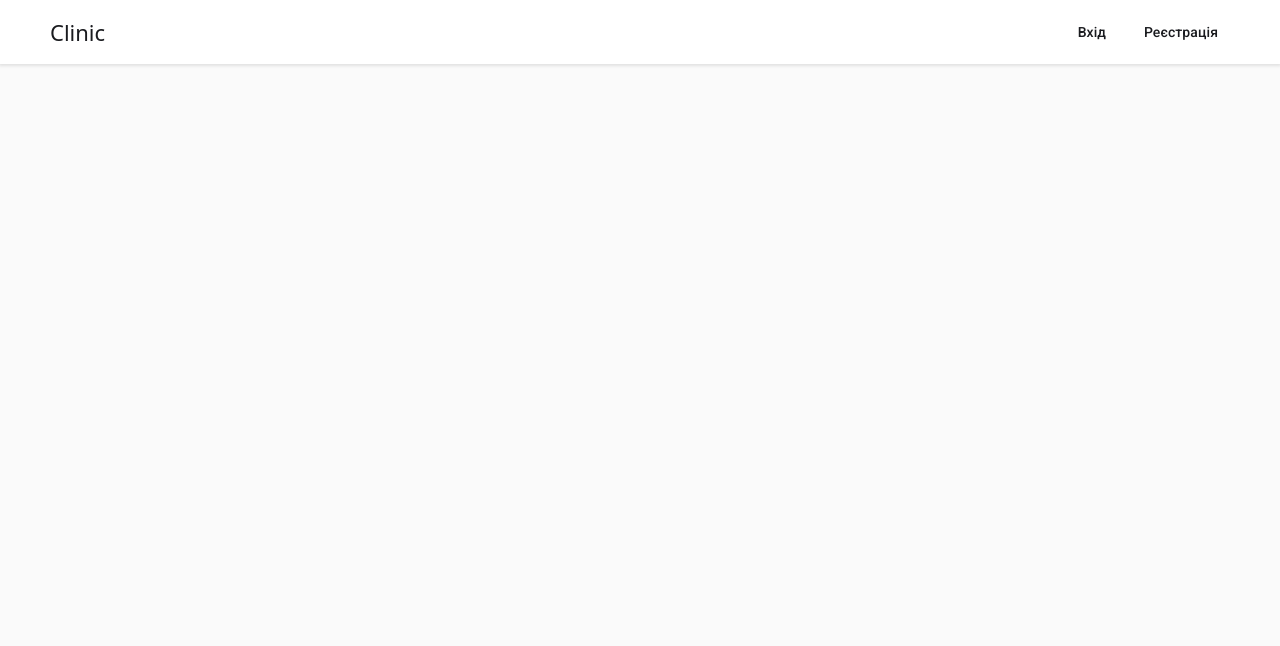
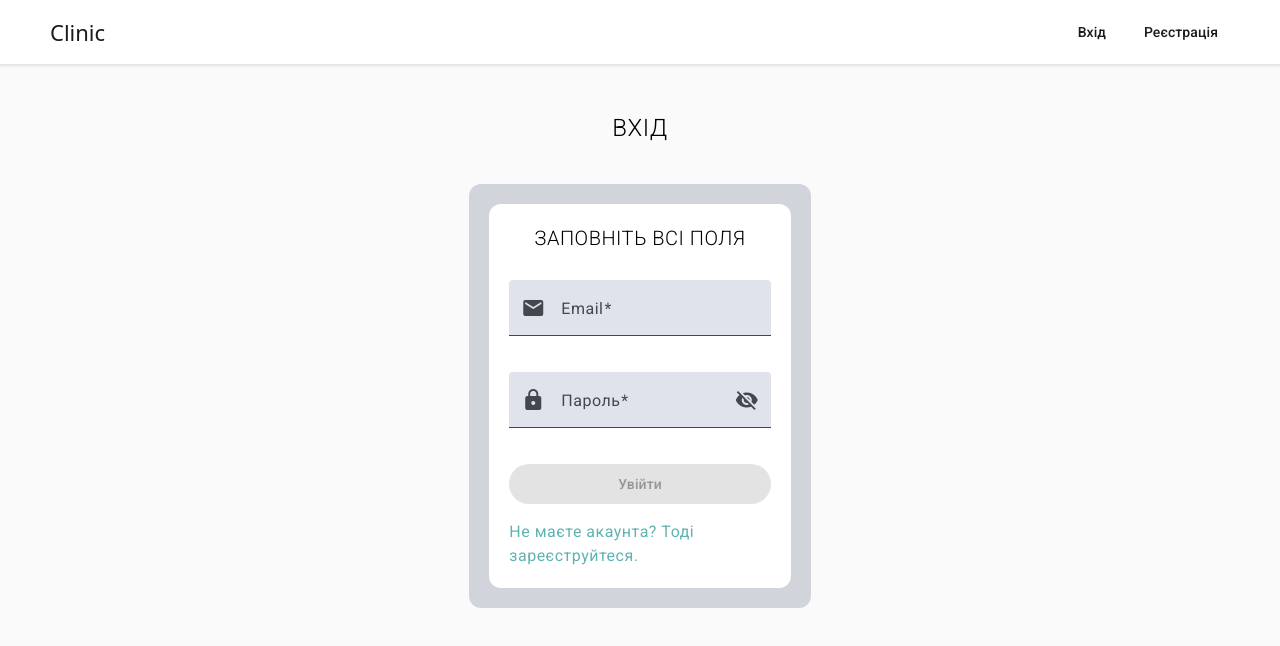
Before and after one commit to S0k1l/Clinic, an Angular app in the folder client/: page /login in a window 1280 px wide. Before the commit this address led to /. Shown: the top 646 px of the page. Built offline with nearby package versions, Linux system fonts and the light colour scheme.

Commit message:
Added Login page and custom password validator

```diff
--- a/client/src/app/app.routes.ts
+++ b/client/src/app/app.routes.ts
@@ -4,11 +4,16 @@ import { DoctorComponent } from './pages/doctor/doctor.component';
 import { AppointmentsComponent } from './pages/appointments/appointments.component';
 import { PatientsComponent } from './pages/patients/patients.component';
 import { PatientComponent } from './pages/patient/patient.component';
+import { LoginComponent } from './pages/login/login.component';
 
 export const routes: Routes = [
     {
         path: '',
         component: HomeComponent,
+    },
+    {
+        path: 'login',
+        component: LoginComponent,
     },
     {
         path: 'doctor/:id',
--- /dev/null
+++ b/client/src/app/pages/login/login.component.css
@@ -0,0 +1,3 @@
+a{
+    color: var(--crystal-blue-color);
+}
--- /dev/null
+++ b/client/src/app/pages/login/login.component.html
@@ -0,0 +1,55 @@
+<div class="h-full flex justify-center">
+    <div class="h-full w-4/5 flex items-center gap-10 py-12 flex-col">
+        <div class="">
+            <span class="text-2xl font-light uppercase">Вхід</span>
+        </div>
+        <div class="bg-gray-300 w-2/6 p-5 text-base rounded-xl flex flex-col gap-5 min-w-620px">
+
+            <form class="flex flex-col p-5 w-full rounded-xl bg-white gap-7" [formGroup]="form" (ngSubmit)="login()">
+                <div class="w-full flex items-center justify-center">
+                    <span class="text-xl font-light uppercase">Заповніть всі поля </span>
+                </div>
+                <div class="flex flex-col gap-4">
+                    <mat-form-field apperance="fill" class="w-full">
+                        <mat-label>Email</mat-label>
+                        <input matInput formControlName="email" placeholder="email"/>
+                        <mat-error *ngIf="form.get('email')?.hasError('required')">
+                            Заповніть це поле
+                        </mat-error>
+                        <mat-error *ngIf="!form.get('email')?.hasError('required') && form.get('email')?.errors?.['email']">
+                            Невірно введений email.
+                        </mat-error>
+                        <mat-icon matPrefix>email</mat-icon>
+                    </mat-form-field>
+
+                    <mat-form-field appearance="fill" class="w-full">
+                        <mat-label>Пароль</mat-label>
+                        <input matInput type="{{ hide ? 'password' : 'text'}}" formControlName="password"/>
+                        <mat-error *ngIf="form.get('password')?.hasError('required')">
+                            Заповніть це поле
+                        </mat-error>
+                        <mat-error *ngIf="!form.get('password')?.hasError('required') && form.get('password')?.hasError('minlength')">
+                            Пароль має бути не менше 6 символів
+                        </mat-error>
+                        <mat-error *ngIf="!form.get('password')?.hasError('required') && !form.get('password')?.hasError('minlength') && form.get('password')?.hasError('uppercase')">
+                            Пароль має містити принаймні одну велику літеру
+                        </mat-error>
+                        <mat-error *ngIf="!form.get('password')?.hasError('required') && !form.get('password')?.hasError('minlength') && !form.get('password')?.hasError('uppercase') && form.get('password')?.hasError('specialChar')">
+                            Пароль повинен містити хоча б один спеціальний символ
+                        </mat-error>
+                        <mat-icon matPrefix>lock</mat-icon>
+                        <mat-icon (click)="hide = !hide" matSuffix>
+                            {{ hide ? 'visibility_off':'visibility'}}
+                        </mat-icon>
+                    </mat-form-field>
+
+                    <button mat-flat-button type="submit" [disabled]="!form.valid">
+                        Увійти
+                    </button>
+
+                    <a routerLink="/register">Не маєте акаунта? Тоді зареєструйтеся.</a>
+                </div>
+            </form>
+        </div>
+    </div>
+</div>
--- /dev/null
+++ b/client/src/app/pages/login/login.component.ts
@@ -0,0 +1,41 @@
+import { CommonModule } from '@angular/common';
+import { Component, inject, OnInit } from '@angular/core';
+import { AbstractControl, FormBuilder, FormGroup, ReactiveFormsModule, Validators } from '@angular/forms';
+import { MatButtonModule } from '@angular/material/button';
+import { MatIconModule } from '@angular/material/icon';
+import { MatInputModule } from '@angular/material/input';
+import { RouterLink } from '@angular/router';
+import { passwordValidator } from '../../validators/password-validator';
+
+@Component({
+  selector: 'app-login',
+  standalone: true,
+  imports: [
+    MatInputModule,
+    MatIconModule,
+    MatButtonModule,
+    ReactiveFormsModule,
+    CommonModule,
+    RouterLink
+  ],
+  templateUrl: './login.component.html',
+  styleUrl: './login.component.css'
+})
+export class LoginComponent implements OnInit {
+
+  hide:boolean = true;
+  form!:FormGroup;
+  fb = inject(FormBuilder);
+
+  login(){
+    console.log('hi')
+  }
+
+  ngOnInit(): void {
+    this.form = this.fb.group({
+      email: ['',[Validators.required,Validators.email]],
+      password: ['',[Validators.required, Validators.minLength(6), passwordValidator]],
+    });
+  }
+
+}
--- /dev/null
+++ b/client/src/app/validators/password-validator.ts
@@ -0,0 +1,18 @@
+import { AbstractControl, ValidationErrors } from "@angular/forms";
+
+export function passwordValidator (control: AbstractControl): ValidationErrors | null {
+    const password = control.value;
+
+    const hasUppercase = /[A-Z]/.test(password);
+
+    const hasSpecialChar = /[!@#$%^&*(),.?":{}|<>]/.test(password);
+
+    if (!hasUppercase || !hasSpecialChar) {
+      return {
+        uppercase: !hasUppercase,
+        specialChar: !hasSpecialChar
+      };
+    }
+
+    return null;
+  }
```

__________

### BRIEF
Please print an exact copy of the records, with no pictures.

### ANSWER TO THE EXERCISE
Before and after one commit to S0k1l/Clinic, an Angular app in the folder client/: page /login in a window 1280 px wide. Before the commit this address led to /. Shown: the top 646 px of the page. Built offline with nearby package versions, Linux system fonts and the light colour scheme.

Commit message:
Added Login page and custom password validator

```diff
--- a/client/src/app/app.routes.ts
+++ b/client/src/app/app.routes.ts
@@ -4,11 +4,16 @@ import { DoctorComponent } from './pages/doctor/doctor.component';
 import { AppointmentsComponent } from './pages/appointments/appointments.component';
 import { PatientsComponent } from './pages/patients/patients.component';
 import { PatientComponent } from './pages/patient/patient.component';
+import { LoginComponent } from './pages/login/login.component';
 
 export const routes: Routes = [
     {
         path: '',
         component: HomeComponent,
+    },
+    {
+        path: 'login',
+        component: LoginComponent,
     },
     {
         path: 'doctor/:id',
--- /dev/null
+++ b/client/src/app/pages/login/login.component.css
@@ -0,0 +1,3 @@
+a{
+    color: var(--crystal-blue-color);
+}
--- /dev/null
+++ b/client/src/app/pages/login/login.component.html
@@ -0,0 +1,55 @@
+<div class="h-full flex justify-center">
+    <div class="h-full w-4/5 flex items-center gap-10 py-12 flex-col">
+        <div class="">
+            <span class="text-2xl font-light uppercase">Вхід</span>
+        </div>
+        <div class="bg-gray-300 w-2/6 p-5 text-base rounded-xl flex flex-col gap-5 min-w-620px">
+
+            <form class="flex flex-col p-5 w-full rounded-xl bg-white gap-7" [formGroup]="form" (ngSubmit)="login()">
+                <div class="w-full flex items-center justify-center">
+                    <span class="text-xl font-light uppercase">Заповніть всі поля </span>
+                </div>
+                <div class="flex flex-col gap-4">
+                    <mat-form-field apperance="fill" class="w-full">
+                        <mat-label>Email</mat-label>
+                        <input matInput formControlName="email" placeholder="email"/>
+                        <mat-error *ngIf="form.get('email')?.hasError('required')">
+                            Заповніть це поле
+                        </mat-error>
+                        <mat-error *ngIf="!form.get('email')?.hasError('required') && form.get('email')?.errors?.['email']">
+                            Невірно введений email.
+                        </mat-error>
+                        <mat-icon matPrefix>email</mat-icon>
+                    </mat-form-field>
+
+                    <mat-form-field appearance="fill" class="w-full">
+                        <mat-label>Пароль</mat-label>
+                        <input matInput type="{{ hide ? 'password' : 'text'}}" formControlName="password"/>
+                        <mat-error *ngIf="form.get('password')?.hasError('required')">
+                            Заповніть це поле
+                        </mat-error>
+                        <mat-error *ngIf="!form.get('password')?.hasError('required') && form.get('password')?.hasError('minlength')">
+                            Пароль має бути не менше 6 символів
+                        </mat-error>
+                        <mat-error *ngIf="!form.get('password')?.hasError('required') && !form.get('password')?.hasError('minlength') && form.get('password')?.hasError('uppercase')">
+                            Пароль має містити принаймні одну велику літеру
+                        </mat-error>
+                        <mat-error *ngIf="!form.get('password')?.hasError('required') && !form.get('password')?.hasError('minlength') && !form.get('password')?.hasError('uppercase') && form.get('password')?.hasError('specialChar')">
+                            Пароль повинен містити хоча б один спеціальний символ
+                        </mat-error>
+                        <mat-icon matPrefix>lock</mat-icon>
+                        <mat-icon (click)="hide = !hide" matSuffix>
+                            {{ hide ? 'visibility_off':'visibility'}}
+                        </mat-icon>
+                    </mat-form-field>
+
+                    <button mat-flat-button type="submit" [disabled]="!form.valid">
+                        Увійти
+                    </button>
+
+                    <a routerLink="/register">Не маєте акаунта? Тоді зареєструйтеся.</a>
+                </div>
+            </form>
+        </div>
+    </div>
+</div>
--- /dev/null
+++ b/client/src/app/pages/login/login.component.ts
@@ -0,0 +1,41 @@
+import { CommonModule } from '@angular/common';
+import { Component, inject, OnInit } from '@angular/core';
+import { AbstractControl, FormBuilder, FormGroup, ReactiveFormsModule, Validators } from '@angular/forms';
+import { MatButtonModule } from '@angular/material/button';
+import { MatIconModule } from '@angular/material/icon';
+import { MatInputModule } from '@angular/material/input';
+import { RouterLink } from '@angular/router';
+import { passwordValidator } from '../../validators/password-validator';
+
+@Component({
+  selector: 'app-login',
+  standalone: true,
+  imports: [
+    MatInputModule,
+    MatIconModule,
+    MatButtonModule,
+    ReactiveFormsModule,
+    CommonModule,
+    RouterLink
+  ],
+  templateUrl: './login.component.html',
+  styleUrl: './login.component.css'
+})
+export class LoginComponent implements OnInit {
+
+  hide:boolean = true;
+  form!:FormGroup;
+  fb = inject(FormBuilder);
+
+  login(){
+    console.log('hi')
+  }
+
+  ngOnInit(): void {
+    this.form = this.fb.group({
+      email: ['',[Validators.required,Validators.email]],
+      password: ['',[Validators.required, Validators.minLength(6), passwordValidator]],
+    });
+  }
+
+}
--- /dev/null
+++ b/client/src/app/validators/password-validator.ts
@@ -0,0 +1,18 @@
+import { AbstractControl, ValidationErrors } from "@angular/forms";
+
+export function passwordValidator (control: AbstractControl): ValidationErrors | null {
+    const password = control.value;
+
+    const hasUppercase = /[A-Z]/.test(password);
+
+    const hasSpecialChar = /[!@#$%^&*(),.?":{}|<>]/.test(password);
+
+    if (!hasUppercase || !hasSpecialChar) {
+      return {
+        uppercase: !hasUppercase,
+        specialChar: !hasSpecialChar
+      };
+    }
+
+    return null;
+  }
```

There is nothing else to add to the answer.